Metalocalypse: Dethklok Dethalbum III
Adult Swim/Williams Street
The members of Dethklok as portrayed in Adult Swim's animated series Metalocalypse are pretty goofy but there's absolutely nothing about their music (made by real life musicians Brendon Small, Gene Hoglan and Bryan Beller) that's hokey or jokey. The cartoon show has been a great way for Dethklok to build a fan base for their Scandinavian-leaning death metal. Small is the band's evil-sounding vocalist and master guitarist, playing speedy runs one moment, grinding away the next and holding it all together with proggy melodic flourishes. Highlights include the appropriately spaced-out metal of "The Galaxy," the spy-informed "Ghostqueen" and the gory "Biological Warfare" where Small growls out lyrics about "rotting innards" and brains that eat themselves away.
Living in Question
Recipes and Remedies
This Hawaii-based hard rock outfit has a penchant for the grunge sound but their 21st-century version of flannel rock also includes lots of harmony vocals. The desperation of the Nirvana-esque "Noose," for example, is tempered a bit by background harmonies that sound like they dropped right off a Beatles album. Lead singer Glynn Motoishi has a sweetness to his voice that's really audible on songs like "Gravity," a masterpiece that would have been a major hit in the grunge era and represents right now something for Living in Question that makes them really stand out from the pack.

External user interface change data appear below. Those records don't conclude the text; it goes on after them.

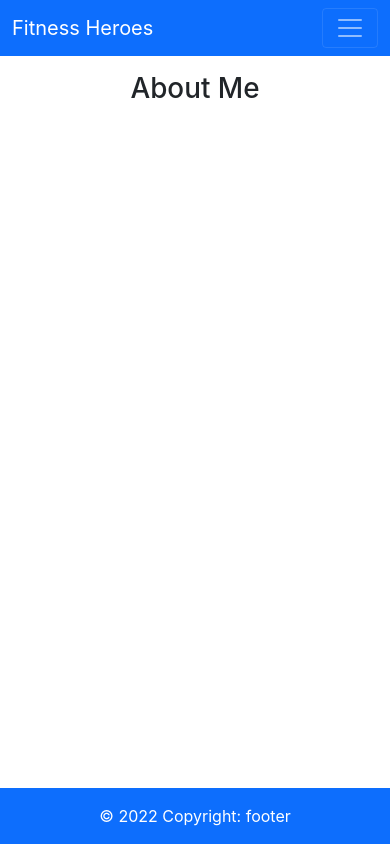
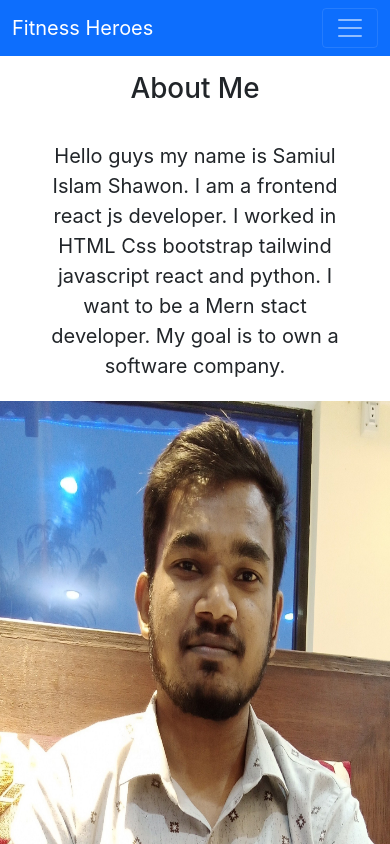
Before and after one commit to samiulislam09/fitness-heroes, a React (Create React App) app: page /about in a window 390 px wide. Shown: the top 844 px of the page. Built offline with nearby package versions, Linux system fonts and the light colour scheme; no server answers.

Commit message:
added about section and blog section

```diff
--- a/src/components/About/About.css
+++ b/src/components/About/About.css
@@ -0,0 +1,23 @@
+.about-details{
+    display: grid;
+    grid-template-columns: repeat(2, 1fr);
+}
+.about-container img{
+    width: 80%;
+    height:600px;
+}
+.about-details p{
+    text-align: center;
+    margin: 20px auto;
+    font-size: 20px;
+}
+
+@media all and (max-width: 576px){
+    .about-details{
+        grid-template-columns: repeat(1, 1fr);
+    }
+    .about-container img{
+        width: 100%;
+        height:600px;
+    }
+}
--- a/src/components/About/About.js
+++ b/src/components/About/About.js
@@ -1,12 +1,16 @@
 import React from 'react'
+import image from '../../image/myimage.jpg'
+import './About.css'
 
 function About() {
   return (
-    <div>
+    <div className='about-container'>
       <h1 className='my-3'>About Me</h1>
-      <div>
-        <img src=''></img>
-        <div></div>
+      <div className='about-details text-center'>
+        <div>
+          <p className='w-75'>Hello guys my name is Samiul Islam Shawon. I am a frontend react js developer. I worked in HTML Css bootstrap tailwind javascript react and python. I want to be a Mern stact developer. My goal is to own a software company.</p>
+        </div>
+        <img src={image}></img>
       </div>
     </div>
   )
--- a/src/components/Blog/Blog.js
+++ b/src/components/Blog/Blog.js
@@ -4,7 +4,25 @@ function Blog() {
   return (
     <div>
         <h1 className='my-3'>Blog</h1>
-        <div>
+        <div className='w-75 mx-auto'>
+            <h3>Difference between authorization and authentication?</h3>
+            <p>Ans: Authentication : Authentication is a process by which a user verifies who he is. Verifies passwords, one-time PINs or user-provided information. The first step in accessing is authentication. Authorization : Authorization is the process of authorizing a user to use a resource. It is an organization that manages.</p>
+            <h3>Why are you using firebase?</h3>
+            <p>Ans: Firebase manages all data real-time in the database. So, the exchange of data to and fro from the database is easy and quick. Hence, if you are looking to develop mobile apps such as live streaming, chat messaging, etc., you can use Firebase.
+
+Question- : Why are you using firebase?
+
+Answer :
+
+1 . Open Source Backend Platform;
+
+2 . Parse Hosting Platform;
+
+3 . Mobile Backend as a Service (mBaaS) for the Enterprise;
+
+4 . Mobile Backend and API Services Platform;
+
+5 .Backend for web, hybrid, or native mobile apps and IoT projects;</p>
 
         </div>
     </div>
--- /dev/null
+++ b/src/components/Loading/Loading.js
@@ -0,0 +1,14 @@
+import React from 'react'
+import { Spinner } from 'react-bootstrap'
+
+function Loading() {
+  return (
+    <div style={{height:'400px'}} className='w-100 d-flex justify-content-center align-items-center'>
+        <Spinner animation="border" role="status">
+  <span className="visually-hidden">Loading...</span>
+</Spinner>
+    </div>
+  )
+}
+
+export default Loading
--- a/src/components/Login/Login.js
+++ b/src/components/Login/Login.js
@@ -4,6 +4,7 @@ import { Link, useLocation, useNavigate } from 'react-router-dom'
 import { useSignInWithEmailAndPassword } from 'react-firebase-hooks/auth';
 import auth from '../../firebase.init';
 import GoogleLogin from '../GoogleLogin/GoogleLogin';
+import Loading from '../Loading/Loading';
 
 function Login() {
   const emailRef = useRef('')
@@ -20,6 +21,9 @@ function Login() {
   ] = useSignInWithEmailAndPassword(auth);
   if(user){
     navigate(from, {replace:true});
+  }
+  if(loading){
+    return <Loading></Loading>
   }
 
   const handleSubmit = event =>{
--- a/src/components/Register/Register.js
+++ b/src/components/Register/Register.js
@@ -3,6 +3,7 @@ import { Link, useNavigate } from 'react-router-dom'
 import './Register.css'
 import { useCreateUserWithEmailAndPassword } from 'react-firebase-hooks/auth';
 import auth from '../../firebase.init';
+import Loading from '../Loading/Loading';
 
 function Register() {
 
@@ -13,12 +14,15 @@ function Register() {
         user,
         loading,
         error,
-      ] = useCreateUserWithEmailAndPassword(auth);
+      ] = useCreateUserWithEmailAndPassword(auth, {sendEmailVerification:true});
     const navigateLogin = event =>{
         navigate('/login');
     }
     if(user){
         navigate("/home")
+    }
+    if(loading){
+      return <Loading></Loading>
     }
     const handleRegister = event =>{
         event.preventDefault();
--- a/src/components/RequireAuth/RequireAuth.js
+++ b/src/components/RequireAuth/RequireAuth.js
@@ -2,11 +2,15 @@ import React from 'react'
 import { useAuthState } from 'react-firebase-hooks/auth';
 import { Navigate, useLocation } from 'react-router-dom';
 import auth from '../../firebase.init';
+import Loading from '../Loading/Loading';
 
 
 function RequireAuth({children}) {
-    const [user] = useAuthState(auth);
+    const [user, loading] = useAuthState(auth);
     const location = useLocation()
+    if(loading){
+      return <Loading></Loading>
+    }
     if(!user){
         return <Navigate to="/login" state={{ from: location }} replace />;
     }
```
Also changed, not shown: src/image/myimage.jpg (added).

There are 13 tracks on Recipes and Remedies and fully half of them could easily garner significant airplay at hard rock radio and most of the others could chart at mainstream radio. You can get an autographed copy here.

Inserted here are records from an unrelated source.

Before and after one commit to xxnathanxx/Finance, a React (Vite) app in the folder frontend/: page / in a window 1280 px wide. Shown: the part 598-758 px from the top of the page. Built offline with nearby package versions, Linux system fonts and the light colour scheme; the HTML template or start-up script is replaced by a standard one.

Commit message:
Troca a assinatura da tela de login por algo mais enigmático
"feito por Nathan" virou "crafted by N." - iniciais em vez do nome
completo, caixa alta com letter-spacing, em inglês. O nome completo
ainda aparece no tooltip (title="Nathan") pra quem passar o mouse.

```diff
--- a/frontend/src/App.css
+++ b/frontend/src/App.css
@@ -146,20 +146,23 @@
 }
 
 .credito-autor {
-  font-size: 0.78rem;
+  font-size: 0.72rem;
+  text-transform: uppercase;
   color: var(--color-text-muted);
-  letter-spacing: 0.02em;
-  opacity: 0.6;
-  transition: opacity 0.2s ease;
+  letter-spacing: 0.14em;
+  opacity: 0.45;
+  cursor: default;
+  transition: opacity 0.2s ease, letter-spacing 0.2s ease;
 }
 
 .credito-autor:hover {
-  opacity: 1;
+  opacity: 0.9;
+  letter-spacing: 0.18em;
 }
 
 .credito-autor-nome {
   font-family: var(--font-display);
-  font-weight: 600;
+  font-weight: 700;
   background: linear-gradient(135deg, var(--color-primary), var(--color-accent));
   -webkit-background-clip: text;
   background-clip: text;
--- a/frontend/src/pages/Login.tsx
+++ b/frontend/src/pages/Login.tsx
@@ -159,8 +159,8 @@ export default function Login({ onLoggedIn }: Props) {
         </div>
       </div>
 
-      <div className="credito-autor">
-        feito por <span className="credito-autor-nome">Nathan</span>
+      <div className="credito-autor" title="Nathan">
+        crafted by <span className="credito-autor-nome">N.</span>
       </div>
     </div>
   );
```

Spaces in Between
If you can imagine a mash-up of the Cult and the Scorpions you have a pretty good idea what "Too Much," the lead track from Spaces in Between sounds like. The Australian band was formed out of the ashes of a blues band though and you can hear in songs like "Louder Than This" a similarity to blues-informed rock the way it was played in the '70s by groups like Foghat. The catchy "Devil Ride" sounds like something the Foo Fighters might do and the album closes out on an extremely strong note with the spooky southern rocker "Won't Let it Die (Run Mary)." Many fans will want to see this band live after hearing this effort and they'll soon have a chance as Tracer embarks on their debut American tour this November.